Requirement:
The answer must reproduce every record exactly, with all pictures omitted.

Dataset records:

━━━━━━━━━━━━━━━━━━━━━━━━━━━━━━

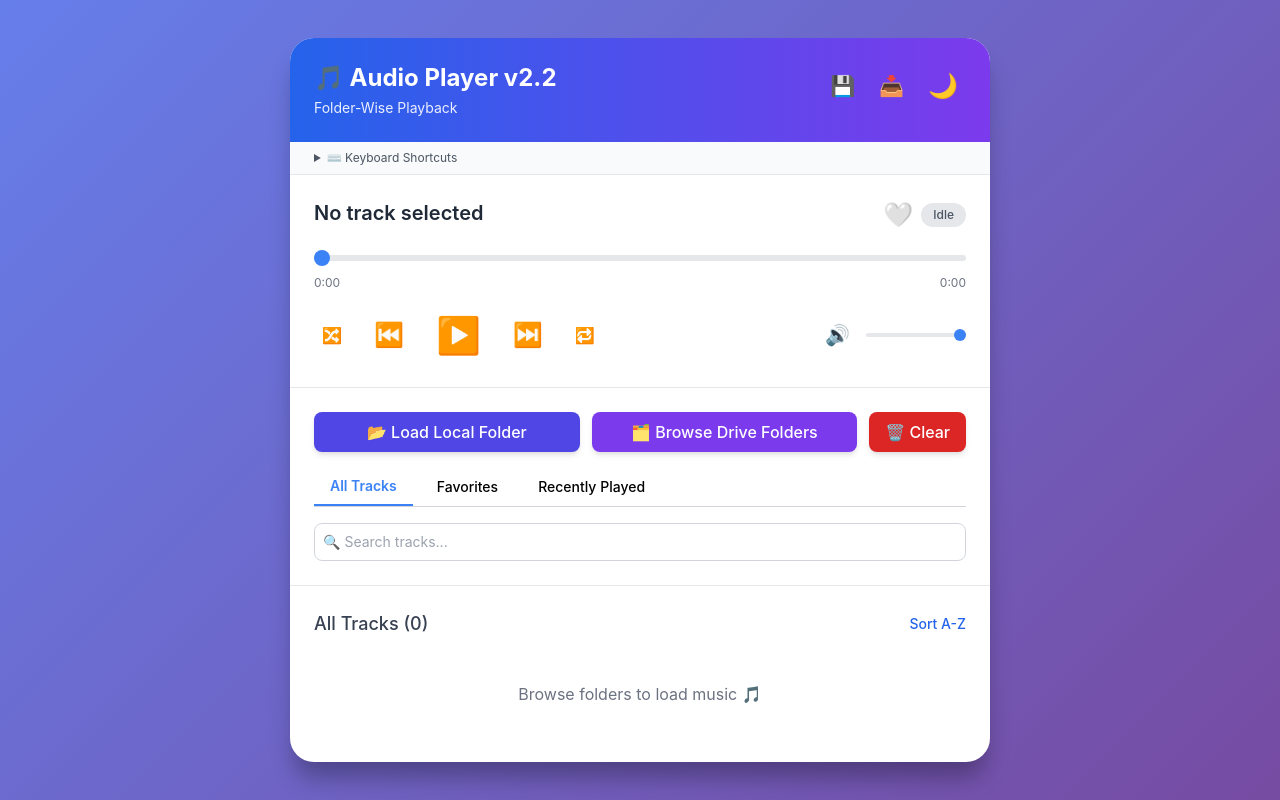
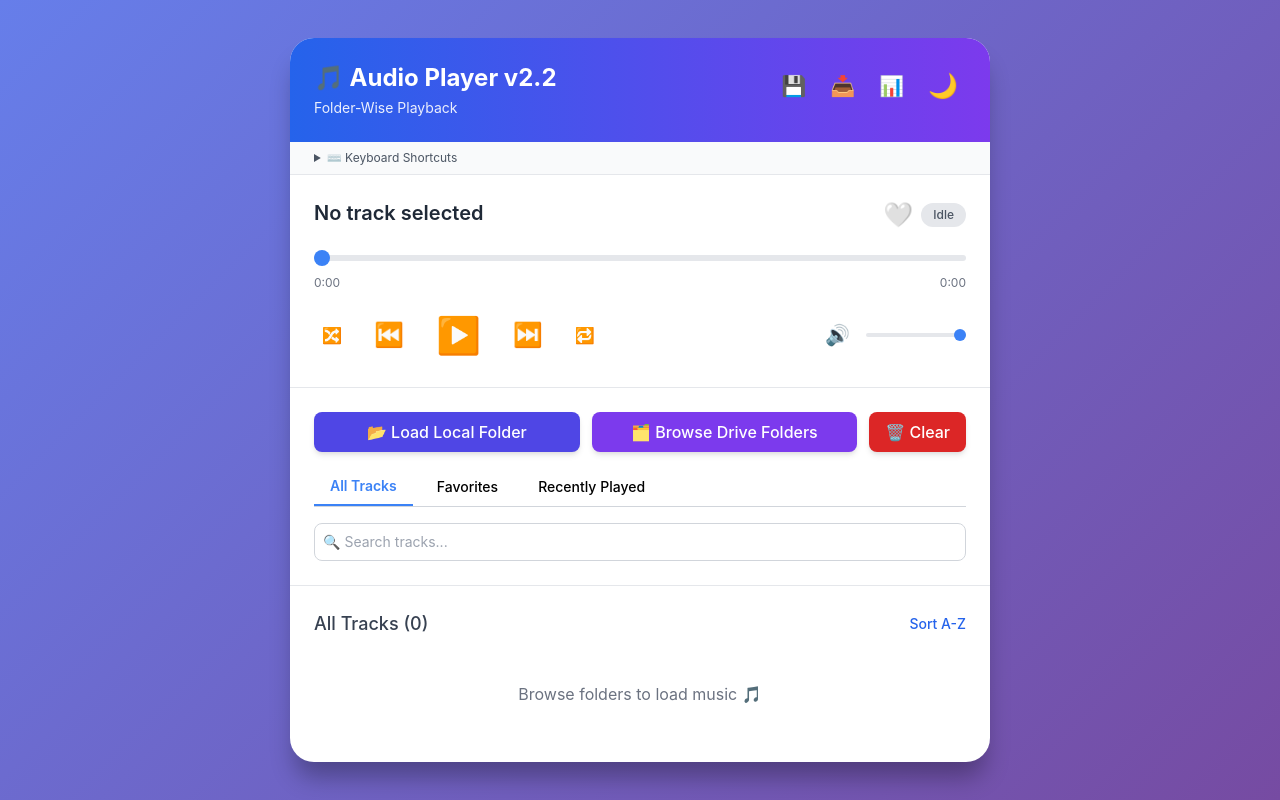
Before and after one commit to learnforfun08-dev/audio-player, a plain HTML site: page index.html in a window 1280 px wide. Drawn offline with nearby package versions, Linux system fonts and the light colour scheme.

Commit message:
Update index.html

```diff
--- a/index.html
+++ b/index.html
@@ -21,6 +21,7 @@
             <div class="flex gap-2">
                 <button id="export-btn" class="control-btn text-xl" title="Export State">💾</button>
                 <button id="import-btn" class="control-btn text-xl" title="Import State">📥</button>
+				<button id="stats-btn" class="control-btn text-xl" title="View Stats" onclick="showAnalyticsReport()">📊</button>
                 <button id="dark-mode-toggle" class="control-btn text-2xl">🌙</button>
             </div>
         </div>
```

━━━━━━━━━━━━━━━━━━━━━━━━━━━━━━

Task solution:
Before and after one commit to learnforfun08-dev/audio-player, a plain HTML site: page index.html in a window 1280 px wide. Drawn offline with nearby package versions, Linux system fonts and the light colour scheme.

Commit message:
Update index.html

```diff
--- a/index.html
+++ b/index.html
@@ -21,6 +21,7 @@
             <div class="flex gap-2">
                 <button id="export-btn" class="control-btn text-xl" title="Export State">💾</button>
                 <button id="import-btn" class="control-btn text-xl" title="Import State">📥</button>
+				<button id="stats-btn" class="control-btn text-xl" title="View Stats" onclick="showAnalyticsReport()">📊</button>
                 <button id="dark-mode-toggle" class="control-btn text-2xl">🌙</button>
             </div>
         </div>
```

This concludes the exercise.